Contact Information
Contact Name Day Phone Destination Phone
JOHNG HARTNESS (704) 904-7308

Itinerary and Fare Information
Depart Arrive Flight # and Details
11:20 AM 07 Dec 2006
Charlotte, NC
1:15 PM 07 Dec 2006
Las Vegas, NV
Flight: 703
Class: Coach
Boeing 757-200
On-Time: 70-80%
Meal: Buy on Board
Travel Time: 4 h 55 m
Return Arrive Flight # and Details
4:00 PM 11 Dec 2006
Las Vegas, NV
11:12 PM 11 Dec 2006
Charlotte, NC
Flight: 704
Class: Coach
Boeing 757-200
On-Time: 80-90%
Meal: Buy on Board
Travel Time: 4 h 12 m

See you in December!

Thursday, October 26, 2006

Calling the floor over a J7o

Not quite the height of ridiculous, but the action around it was. I'm at the Imperial Palace, which has a soft spot for me because I'm cheap. I'm playing $1/2 No-limit, and I'm stuck about $150 for the night. I've got about that much in front of me and I'm working to make a comeback when I look at AdKs in middle position. A limper, maye two in front of me, and I make a standard preflop raise to $12. The table has been pretty loose, with one guy playing absolutely nutty, sitting behind over $800 and calling all-ins with J3o.

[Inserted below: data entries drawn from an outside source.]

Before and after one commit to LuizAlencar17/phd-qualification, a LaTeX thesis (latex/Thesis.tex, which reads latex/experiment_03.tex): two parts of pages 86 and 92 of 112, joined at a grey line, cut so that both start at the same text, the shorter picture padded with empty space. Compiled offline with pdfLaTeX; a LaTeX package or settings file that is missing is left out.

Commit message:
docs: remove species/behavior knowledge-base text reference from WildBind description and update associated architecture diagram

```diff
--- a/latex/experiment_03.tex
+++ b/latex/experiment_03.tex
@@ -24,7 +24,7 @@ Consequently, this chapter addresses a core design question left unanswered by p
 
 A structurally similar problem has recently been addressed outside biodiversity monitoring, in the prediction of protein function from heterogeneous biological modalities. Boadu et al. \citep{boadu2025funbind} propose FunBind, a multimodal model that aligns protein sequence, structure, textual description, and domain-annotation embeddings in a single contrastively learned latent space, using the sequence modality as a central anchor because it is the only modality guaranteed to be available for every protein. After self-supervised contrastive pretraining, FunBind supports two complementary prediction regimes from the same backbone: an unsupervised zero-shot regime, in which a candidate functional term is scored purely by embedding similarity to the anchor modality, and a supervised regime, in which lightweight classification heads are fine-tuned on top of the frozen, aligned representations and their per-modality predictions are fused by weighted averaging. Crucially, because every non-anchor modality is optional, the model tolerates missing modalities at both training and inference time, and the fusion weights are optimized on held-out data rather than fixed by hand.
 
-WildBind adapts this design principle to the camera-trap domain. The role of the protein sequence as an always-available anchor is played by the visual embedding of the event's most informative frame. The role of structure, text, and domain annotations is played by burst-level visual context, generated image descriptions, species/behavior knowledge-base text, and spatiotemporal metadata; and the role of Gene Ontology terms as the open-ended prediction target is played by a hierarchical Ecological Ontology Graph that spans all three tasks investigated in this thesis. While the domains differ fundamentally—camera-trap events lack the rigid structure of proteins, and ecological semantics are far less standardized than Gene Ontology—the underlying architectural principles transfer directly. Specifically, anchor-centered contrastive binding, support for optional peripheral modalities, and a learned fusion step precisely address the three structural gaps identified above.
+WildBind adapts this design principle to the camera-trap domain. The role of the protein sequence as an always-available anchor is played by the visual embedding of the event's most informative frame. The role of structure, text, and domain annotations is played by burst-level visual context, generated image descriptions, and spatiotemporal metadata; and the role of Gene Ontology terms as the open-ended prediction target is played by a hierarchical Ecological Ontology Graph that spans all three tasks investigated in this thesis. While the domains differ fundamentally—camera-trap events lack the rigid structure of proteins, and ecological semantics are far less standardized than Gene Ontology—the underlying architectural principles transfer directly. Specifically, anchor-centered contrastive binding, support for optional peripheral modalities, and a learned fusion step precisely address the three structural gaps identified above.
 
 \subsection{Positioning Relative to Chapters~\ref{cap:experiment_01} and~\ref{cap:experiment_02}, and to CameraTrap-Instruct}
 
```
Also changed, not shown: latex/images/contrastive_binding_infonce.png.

So I raise it to $12, and the guy two seats to my left pushes all-in for around $100. He's stuck bad and steaming, so I put him on a range of hands that's roughly as wide as the Grand Canyon. It folds around to me, and I make the semi-reluctant call. I figure he could be trying to steal with any two face cards, or pocket pairs down to fives, so most of the hands I thought he could have, I was at least a coin flip against. And I had more cash if I lost, so no big deal. Flop comes down Ace-high with two clubs, and neither of us turn up our hands. Turn and river are both clubs, and I look over at my best buddy, knowing my pair of Aces are no good, and ask, "you gotta club?" He shakes, his head, I table my top pair, top kicker, and he stands up, throwing his cards toward the muck.

Here's where it all went pear-shaped. As he was mucking his cards, one hit the muck face down. The other card caught a little air and turned up in the center of the table. The seven of clubs for a rivered four-flush. The table lets out a collective groan that he was stupid enough to throw away the winning hand, and when he realizes what he's done, he immediately begins the protest. Mike, the dealer, doesn't touch anything, leaving the down card touching the muck and the other card up and tells the guy, too bad, you killed your hand. The guy goes off, protesting that he meant to turn his hand face up because he knew he had the winner. I'm not saying much, wanting to see how this plays out, but the rest of the table is not nearly as reticent about telling the guy he's full of shit.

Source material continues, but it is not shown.